──────── SOURCE RECORDS ────────
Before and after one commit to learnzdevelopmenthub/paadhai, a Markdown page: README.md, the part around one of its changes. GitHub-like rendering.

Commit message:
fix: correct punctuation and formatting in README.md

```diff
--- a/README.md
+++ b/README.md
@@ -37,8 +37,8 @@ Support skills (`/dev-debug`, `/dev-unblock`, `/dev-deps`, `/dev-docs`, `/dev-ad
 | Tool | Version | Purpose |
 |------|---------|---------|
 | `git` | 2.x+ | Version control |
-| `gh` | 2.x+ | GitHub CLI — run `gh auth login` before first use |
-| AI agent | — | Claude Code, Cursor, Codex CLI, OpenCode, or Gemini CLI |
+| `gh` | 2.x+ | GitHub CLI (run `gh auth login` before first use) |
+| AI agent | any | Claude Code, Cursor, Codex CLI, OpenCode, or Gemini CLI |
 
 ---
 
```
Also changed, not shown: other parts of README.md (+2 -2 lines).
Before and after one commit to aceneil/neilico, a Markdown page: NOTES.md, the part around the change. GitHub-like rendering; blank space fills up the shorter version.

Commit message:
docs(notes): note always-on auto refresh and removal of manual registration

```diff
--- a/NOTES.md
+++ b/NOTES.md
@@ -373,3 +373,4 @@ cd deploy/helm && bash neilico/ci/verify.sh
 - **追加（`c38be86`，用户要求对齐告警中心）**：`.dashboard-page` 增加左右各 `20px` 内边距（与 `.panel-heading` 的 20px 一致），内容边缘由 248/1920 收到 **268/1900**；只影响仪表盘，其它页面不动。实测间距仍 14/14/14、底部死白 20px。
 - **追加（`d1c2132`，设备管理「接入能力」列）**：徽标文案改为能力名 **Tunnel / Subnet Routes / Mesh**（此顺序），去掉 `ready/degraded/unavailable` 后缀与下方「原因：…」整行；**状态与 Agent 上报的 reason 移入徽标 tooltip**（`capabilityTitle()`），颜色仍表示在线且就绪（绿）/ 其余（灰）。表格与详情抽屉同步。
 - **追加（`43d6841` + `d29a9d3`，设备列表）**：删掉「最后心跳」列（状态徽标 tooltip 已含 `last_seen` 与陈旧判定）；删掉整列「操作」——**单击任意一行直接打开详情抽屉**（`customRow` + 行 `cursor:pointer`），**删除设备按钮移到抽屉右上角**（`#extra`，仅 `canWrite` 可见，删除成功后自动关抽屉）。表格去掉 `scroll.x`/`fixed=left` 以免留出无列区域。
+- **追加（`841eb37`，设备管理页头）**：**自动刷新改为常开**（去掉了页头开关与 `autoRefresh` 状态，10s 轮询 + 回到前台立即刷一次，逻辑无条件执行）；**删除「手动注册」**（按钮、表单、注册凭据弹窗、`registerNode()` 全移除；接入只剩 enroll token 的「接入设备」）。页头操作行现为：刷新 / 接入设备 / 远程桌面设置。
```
────────
### WHAT TO PRODUCE
The entries above are to be restated word for word.

### EXERCISE SOLUTION
Before and after one commit to learnzdevelopmenthub/paadhai, a Markdown page: README.md, the part around one of its changes. GitHub-like rendering.

Commit message:
fix: correct punctuation and formatting in README.md

```diff
--- a/README.md
+++ b/README.md
@@ -37,8 +37,8 @@ Support skills (`/dev-debug`, `/dev-unblock`, `/dev-deps`, `/dev-docs`, `/dev-ad
 | Tool | Version | Purpose |
 |------|---------|---------|
 | `git` | 2.x+ | Version control |
-| `gh` | 2.x+ | GitHub CLI — run `gh auth login` before first use |
-| AI agent | — | Claude Code, Cursor, Codex CLI, OpenCode, or Gemini CLI |
+| `gh` | 2.x+ | GitHub CLI (run `gh auth login` before first use) |
+| AI agent | any | Claude Code, Cursor, Codex CLI, OpenCode, or Gemini CLI |
 
 ---
 
```
Also changed, not shown: other parts of README.md (+2 -2 lines).
Before and after one commit to aceneil/neilico, a Markdown page: NOTES.md, the part around the change. GitHub-like rendering; blank space fills up the shorter version.

Commit message:
docs(notes): note always-on auto refresh and removal of manual registration

```diff
--- a/NOTES.md
+++ b/NOTES.md
@@ -373,3 +373,4 @@ cd deploy/helm && bash neilico/ci/verify.sh
 - **追加（`c38be86`，用户要求对齐告警中心）**：`.dashboard-page` 增加左右各 `20px` 内边距（与 `.panel-heading` 的 20px 一致），内容边缘由 248/1920 收到 **268/1900**；只影响仪表盘，其它页面不动。实测间距仍 14/14/14、底部死白 20px。
 - **追加（`d1c2132`，设备管理「接入能力」列）**：徽标文案改为能力名 **Tunnel / Subnet Routes / Mesh**（此顺序），去掉 `ready/degraded/unavailable` 后缀与下方「原因：…」整行；**状态与 Agent 上报的 reason 移入徽标 tooltip**（`capabilityTitle()`），颜色仍表示在线且就绪（绿）/ 其余（灰）。表格与详情抽屉同步。
 - **追加（`43d6841` + `d29a9d3`，设备列表）**：删掉「最后心跳」列（状态徽标 tooltip 已含 `last_seen` 与陈旧判定）；删掉整列「操作」——**单击任意一行直接打开详情抽屉**（`customRow` + 行 `cursor:pointer`），**删除设备按钮移到抽屉右上角**（`#extra`，仅 `canWrite` 可见，删除成功后自动关抽屉）。表格去掉 `scroll.x`/`fixed=left` 以免留出无列区域。
+- **追加（`841eb37`，设备管理页头）**：**自动刷新改为常开**（去掉了页头开关与 `autoRefresh` 状态，10s 轮询 + 回到前台立即刷一次，逻辑无条件执行）；**删除「手动注册」**（按钮、表单、注册凭据弹窗、`registerNode()` 全移除；接入只剩 enroll token 的「接入设备」）。页头操作行现为：刷新 / 接入设备 / 远程桌面设置。
```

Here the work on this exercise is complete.